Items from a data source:
-- Opening Marker --
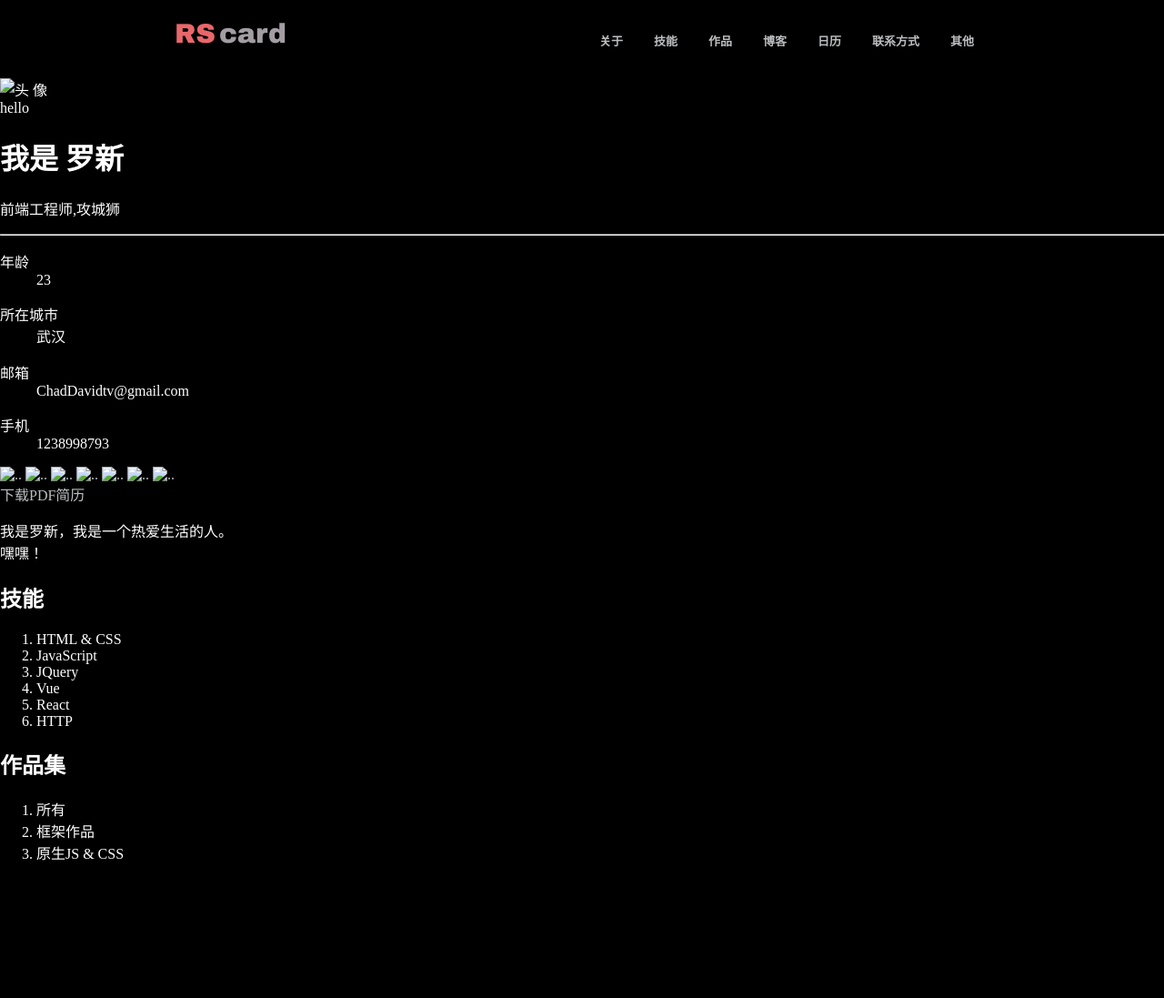
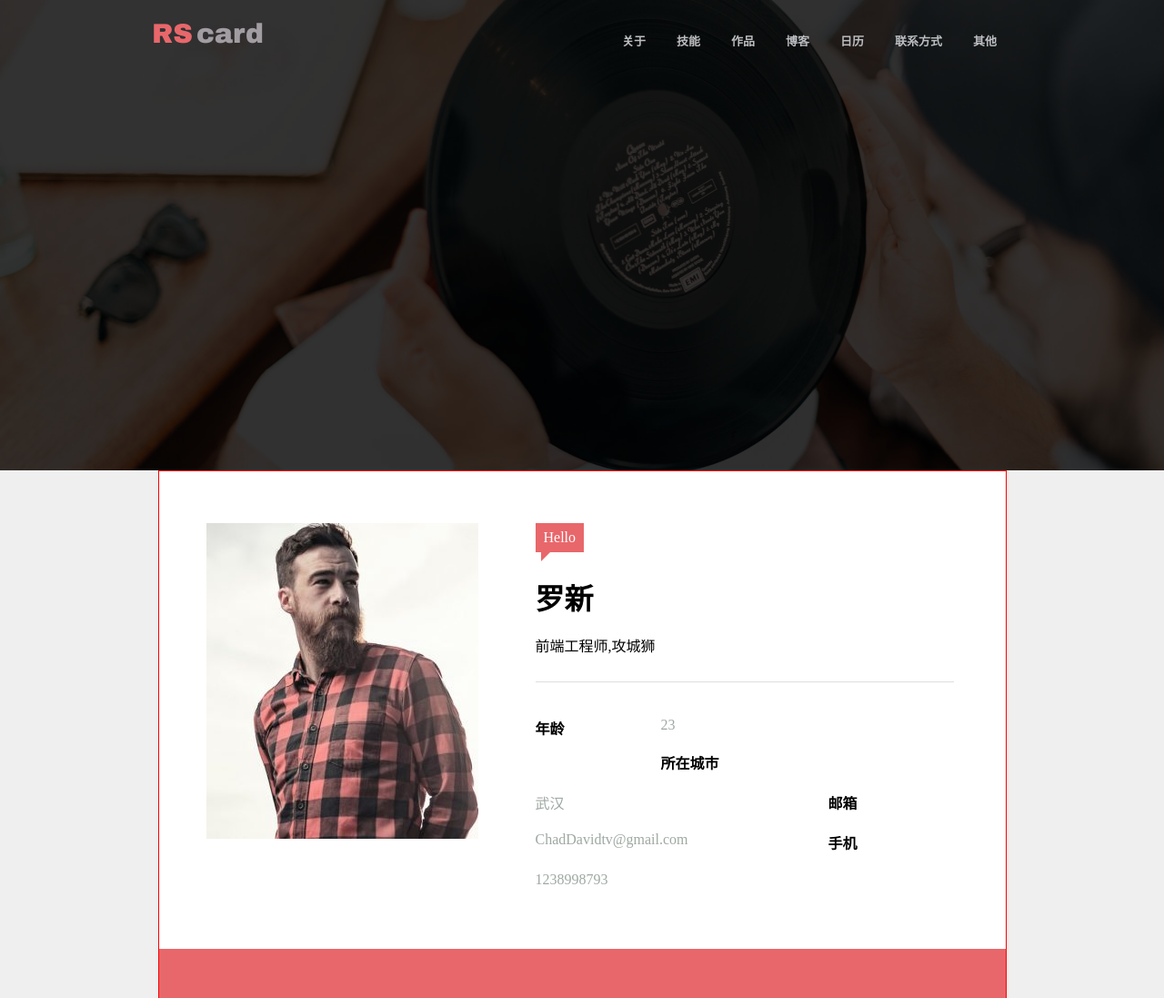
Before and after one commit to Pomelo1213/Resume, a plain HTML site: page index.html in a window 1280 px wide. Shown: the top 1097 px of the page at 91% size. Before the commit the page ends 965 px from the top, so only its background shows below. Drawn offline with Linux system fonts and the light colour scheme.

Commit message:
第二次简历更新，新增：给头像加上了hover之后的样子。

```diff
--- a/a.css
+++ b/a.css
@@ -1,7 +1,11 @@
 body{
-    background-color: black;
-    color: white;
+    background-color: rgb(239, 239, 239);
     margin: 0;
+}
+
+*{
+    margin: 0px;
+    padding: 0px;
 }
 
 a{
@@ -14,8 +18,15 @@ a{
     display: block;
     clear: both;
   }
+
+  .topNameBar-inner{
+    padding: 0 167px;
+  }
+
   .topNameBar{
-      padding: 20px 192px 20px 192px;
+      padding: 20px 0 20px 0;
+      position: fixed;
+      width: 100%;
 
   }
 
@@ -30,7 +41,7 @@ a{
     padding: 0;
 }
 
-.topNameBar > nav > ul > li{
+.topNameBar  nav > ul > li{
     float: left;
     list-style: none;
     margin-left: 17px;
@@ -70,3 +81,126 @@ a{
 .topNameBar .logo .card{
     color: rgb(162, 157 , 162);
 }
+
+.banner{
+    height: 517px;
+    background-image: url(./img/rs-cover-2-2-1-1.jpg);
+    background-position: center center;
+    background-size: cover;
+}
+
+.banner .mask{
+    height: 517px;
+    background-color: rgba(0, 0, 0, 0.8);
+}
+
+.userCard{
+    background-color: #ffffff;
+    margin-left: auto;
+    margin-right: auto;
+    max-width: 931px;
+    border: 1px solid red;
+}
+
+.pictureAndText{
+    padding: 57px 52px 57px 52px;
+}
+
+
+.userCard .pictureAndText .userPicture{
+    float: left;
+}
+
+/* --------*/
+.userCard .pictureAndText .userPicture .userPhotoHover{
+    display: none;
+}
+
+.userCard .pictureAndText .userPicture:hover .userPhoto{
+    display: none;
+}
+
+.userCard .pictureAndText .userPicture:hover .userPhotoHover{
+    display: block;
+}
+/*----------*/
+
+.userCard .pictureAndText .userText{
+    width: 460px;
+    margin-left: 63px;
+    float: left;
+}
+
+.userCard .pictureAndText .userText h1{
+    margin-top: 26px;
+    margin-bottom: 18px;
+}
+
+.userCard .pictureAndText .userText hr{
+    border: none;
+    border-top: 1px solid rgb(222, 222, 222);
+    margin: 28px 0px;
+}
+
+.userCard .welcome{
+    display: inline-block;
+    line-height: 22px;
+    padding: 5px 9px;
+    color: white;
+    background-color: rgb(232, 103 , 107);
+    position: relative;
+}
+
+.userCard .welcome .triangle{
+    display: block;
+    width: 0px;
+    border-bottom: 10px solid transparent;
+    border-left:10px solid rgb(232, 103 , 107);
+    margin-left: 2px;
+    position: absolute;
+    left: 4px;
+    top: 100%;
+
+}
+
+.userCard dl dt,
+.userCard dl dd{
+    float: left;
+    padding: 10px 0;
+}
+
+.userCard dl dt{
+    width: 30%;
+    font-weight: bold;
+}
+
+.userCard dl dd{
+    width: 70%;
+    color: rgb(158, 168, 161);
+}
+
+.userCard .media{
+    background-color: rgb(232, 103 , 107);
+    text-align: center;
+}
+
+.userCard .media a{
+    display: inline-block;
+    border-radius: 50%;
+    width: 40px;
+    padding: 5px 0;
+    line-height: 30px;
+    margin: 16px 16px;
+}
+
+.userCard .media a:hover{
+    background-color:rgb(208, 92, 96);
+}
+
+.userCard svg{
+    width: 30px;
+    height: 30px;
+    fill: white;
+
+    vertical-align: top; /*give more space form symbol top to div top*/
+}
--- a/index.html
+++ b/index.html
@@ -3,9 +3,19 @@
     <head>
         <title>我的简历</title>
         <link rel="stylesheet" href="./a.css">
+        <script src="//at.alicdn.com/t/font_520808_0h66akbr17yl23xr.js"></script>
+        <style type="text/css">
+            .icon {
+               width: 1em; height: 1em;
+               vertical-align: -0.15em;
+               fill: currentColor;
+               overflow: hidden;
+            }
+        </style>
     </head>
     <body>
-        <div class="topNameBar clearfix">
+        <div class="topNameBar">
+            <div class="topNameBar-inner clearfix">
             <a href="#" class="logo" alt="logo">
                 <span class="rs">RS</span><span class="card">card</span>
             </a>
@@ -21,18 +31,21 @@
                 </ul>
             </nav>
             </div>
-        <div class="banner" style="background-image: url(#)"></div>
+        </div>
+        <div class="banner">
+            <div class="mask"></div>
+        </div>
         <main>
-            <div class="card">
-                <div class="pictureAndText">
-                    <div class="picture">
-                        <img src="" alt="头 像">
+            <div class="userCard">
+                <div class="pictureAndText clearfix">
+                    <div class="userPicture">
+                        <img src="./img/startuper-1-299x347.jpg" class="userPhoto" alt="头 像">
+                        <img src="./img/startuper-hover-1-299x347.jpg" class="userPhotoHover" alt="头像hover">
                     </div>
-                    <div class="text">
+                    <div class="userText">
+                            <span class="welcome">Hello<span class="triangle"></span></span>
 
-                        <div class="profile">
-                                <span class="welcome">hello</span>
-                                <h1>我是
+                            <h1>
                                 <strong>罗新</strong>
                             </h1>
                             <p>前端工程师,攻城狮</p>
@@ -55,16 +68,24 @@
                             </dl>
                     </div>
                 </div>
-                </div>
 
                 <footer class="media">
-                    <a href="#"><img src="#" alt=".."></a>
-                    <a href="#"><img src="#" alt=".."></a>
-                    <a href="#"><img src="#" alt=".."></a>
-                    <a href="#"><img src="#" alt=".."></a>
-                    <a href="#"><img src="#" alt=".."></a>
-                    <a href="#"><img src="#" alt=".."></a>
-                    <a href="#"><img src="#" alt=".."></a>
+                    <a href="#">
+                        <svg class="icon" aria-hidden="true">
+                            <use xlink:href="#icon-qq"></use>
+                        </svg>
+                    </a>
+                    <a href="#">
+                        <svg class="icon" aria-hidden="true">
+                            <use xlink:href="#icon-weibotaidu"></use>
+                        </svg>
+                    </a>
+                    <a href="#">
+                        <svg class="icon" aria-hidden="true">
+                            <use xlink:href="#icon-twitter"></use>
+                        </svg>
+                    </a>
+
                 </footer>
             </div>
 
```
Also changed, not shown: img/rs-cover-2-2-1-1.jpg (added), img/startuper-1-299x347.jpg (added), img/startuper-hover-1-299x347.jpg (added). Lines whose indentation alone changed are shown as unchanged.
-- Closing Marker --
:: Brief ::
Once the pictures are set aside, repeat the data above exactly.

:: Response to this task ::
Before and after one commit to Pomelo1213/Resume, a plain HTML site: page index.html in a window 1280 px wide. Shown: the top 1097 px of the page at 91% size. Before the commit the page ends 965 px from the top, so only its background shows below. Drawn offline with Linux system fonts and the light colour scheme.

Commit message:
第二次简历更新，新增：给头像加上了hover之后的样子。

```diff
--- a/a.css
+++ b/a.css
@@ -1,7 +1,11 @@
 body{
-    background-color: black;
-    color: white;
+    background-color: rgb(239, 239, 239);
     margin: 0;
+}
+
+*{
+    margin: 0px;
+    padding: 0px;
 }
 
 a{
@@ -14,8 +18,15 @@ a{
     display: block;
     clear: both;
   }
+
+  .topNameBar-inner{
+    padding: 0 167px;
+  }
+
   .topNameBar{
-      padding: 20px 192px 20px 192px;
+      padding: 20px 0 20px 0;
+      position: fixed;
+      width: 100%;
 
   }
 
@@ -30,7 +41,7 @@ a{
     padding: 0;
 }
 
-.topNameBar > nav > ul > li{
+.topNameBar  nav > ul > li{
     float: left;
     list-style: none;
     margin-left: 17px;
@@ -70,3 +81,126 @@ a{
 .topNameBar .logo .card{
     color: rgb(162, 157 , 162);
 }
+
+.banner{
+    height: 517px;
+    background-image: url(./img/rs-cover-2-2-1-1.jpg);
+    background-position: center center;
+    background-size: cover;
+}
+
+.banner .mask{
+    height: 517px;
+    background-color: rgba(0, 0, 0, 0.8);
+}
+
+.userCard{
+    background-color: #ffffff;
+    margin-left: auto;
+    margin-right: auto;
+    max-width: 931px;
+    border: 1px solid red;
+}
+
+.pictureAndText{
+    padding: 57px 52px 57px 52px;
+}
+
+
+.userCard .pictureAndText .userPicture{
+    float: left;
+}
+
+/* --------*/
+.userCard .pictureAndText .userPicture .userPhotoHover{
+    display: none;
+}
+
+.userCard .pictureAndText .userPicture:hover .userPhoto{
+    display: none;
+}
+
+.userCard .pictureAndText .userPicture:hover .userPhotoHover{
+    display: block;
+}
+/*----------*/
+
+.userCard .pictureAndText .userText{
+    width: 460px;
+    margin-left: 63px;
+    float: left;
+}
+
+.userCard .pictureAndText .userText h1{
+    margin-top: 26px;
+    margin-bottom: 18px;
+}
+
+.userCard .pictureAndText .userText hr{
+    border: none;
+    border-top: 1px solid rgb(222, 222, 222);
+    margin: 28px 0px;
+}
+
+.userCard .welcome{
+    display: inline-block;
+    line-height: 22px;
+    padding: 5px 9px;
+    color: white;
+    background-color: rgb(232, 103 , 107);
+    position: relative;
+}
+
+.userCard .welcome .triangle{
+    display: block;
+    width: 0px;
+    border-bottom: 10px solid transparent;
+    border-left:10px solid rgb(232, 103 , 107);
+    margin-left: 2px;
+    position: absolute;
+    left: 4px;
+    top: 100%;
+
+}
+
+.userCard dl dt,
+.userCard dl dd{
+    float: left;
+    padding: 10px 0;
+}
+
+.userCard dl dt{
+    width: 30%;
+    font-weight: bold;
+}
+
+.userCard dl dd{
+    width: 70%;
+    color: rgb(158, 168, 161);
+}
+
+.userCard .media{
+    background-color: rgb(232, 103 , 107);
+    text-align: center;
+}
+
+.userCard .media a{
+    display: inline-block;
+    border-radius: 50%;
+    width: 40px;
+    padding: 5px 0;
+    line-height: 30px;
+    margin: 16px 16px;
+}
+
+.userCard .media a:hover{
+    background-color:rgb(208, 92, 96);
+}
+
+.userCard svg{
+    width: 30px;
+    height: 30px;
+    fill: white;
+
+    vertical-align: top; /*give more space form symbol top to div top*/
+}
--- a/index.html
+++ b/index.html
@@ -3,9 +3,19 @@
     <head>
         <title>我的简历</title>
         <link rel="stylesheet" href="./a.css">
+        <script src="//at.alicdn.com/t/font_520808_0h66akbr17yl23xr.js"></script>
+        <style type="text/css">
+            .icon {
+               width: 1em; height: 1em;
+               vertical-align: -0.15em;
+               fill: currentColor;
+               overflow: hidden;
+            }
+        </style>
     </head>
     <body>
-        <div class="topNameBar clearfix">
+        <div class="topNameBar">
+            <div class="topNameBar-inner clearfix">
             <a href="#" class="logo" alt="logo">
                 <span class="rs">RS</span><span class="card">card</span>
             </a>
@@ -21,18 +31,21 @@
                 </ul>
             </nav>
             </div>
-        <div class="banner" style="background-image: url(#)"></div>
+        </div>
+        <div class="banner">
+            <div class="mask"></div>
+        </div>
         <main>
-            <div class="card">
-                <div class="pictureAndText">
-                    <div class="picture">
-                        <img src="" alt="头 像">
+            <div class="userCard">
+                <div class="pictureAndText clearfix">
+                    <div class="userPicture">
+                        <img src="./img/startuper-1-299x347.jpg" class="userPhoto" alt="头 像">
+                        <img src="./img/startuper-hover-1-299x347.jpg" class="userPhotoHover" alt="头像hover">
                     </div>
-                    <div class="text">
+                    <div class="userText">
+                            <span class="welcome">Hello<span class="triangle"></span></span>
 
-                        <div class="profile">
-                                <span class="welcome">hello</span>
-                                <h1>我是
+                            <h1>
                                 <strong>罗新</strong>
                             </h1>
                             <p>前端工程师,攻城狮</p>
@@ -55,16 +68,24 @@
                             </dl>
                     </div>
                 </div>
-                </div>
 
                 <footer class="media">
-                    <a href="#"><img src="#" alt=".."></a>
-                    <a href="#"><img src="#" alt=".."></a>
-                    <a href="#"><img src="#" alt=".."></a>
-                    <a href="#"><img src="#" alt=".."></a>
-                    <a href="#"><img src="#" alt=".."></a>
-                    <a href="#"><img src="#" alt=".."></a>
-                    <a href="#"><img src="#" alt=".."></a>
+                    <a href="#">
+                        <svg class="icon" aria-hidden="true">
+                            <use xlink:href="#icon-qq"></use>
+                        </svg>
+                    </a>
+                    <a href="#">
+                        <svg class="icon" aria-hidden="true">
+                            <use xlink:href="#icon-weibotaidu"></use>
+                        </svg>
+                    </a>
+                    <a href="#">
+                        <svg class="icon" aria-hidden="true">
+                            <use xlink:href="#icon-twitter"></use>
+                        </svg>
+                    </a>
+
                 </footer>
             </div>
 
```
Also changed, not shown: img/rs-cover-2-2-1-1.jpg (added), img/startuper-1-299x347.jpg (added), img/startuper-hover-1-299x347.jpg (added). Lines whose indentation alone changed are shown as unchanged.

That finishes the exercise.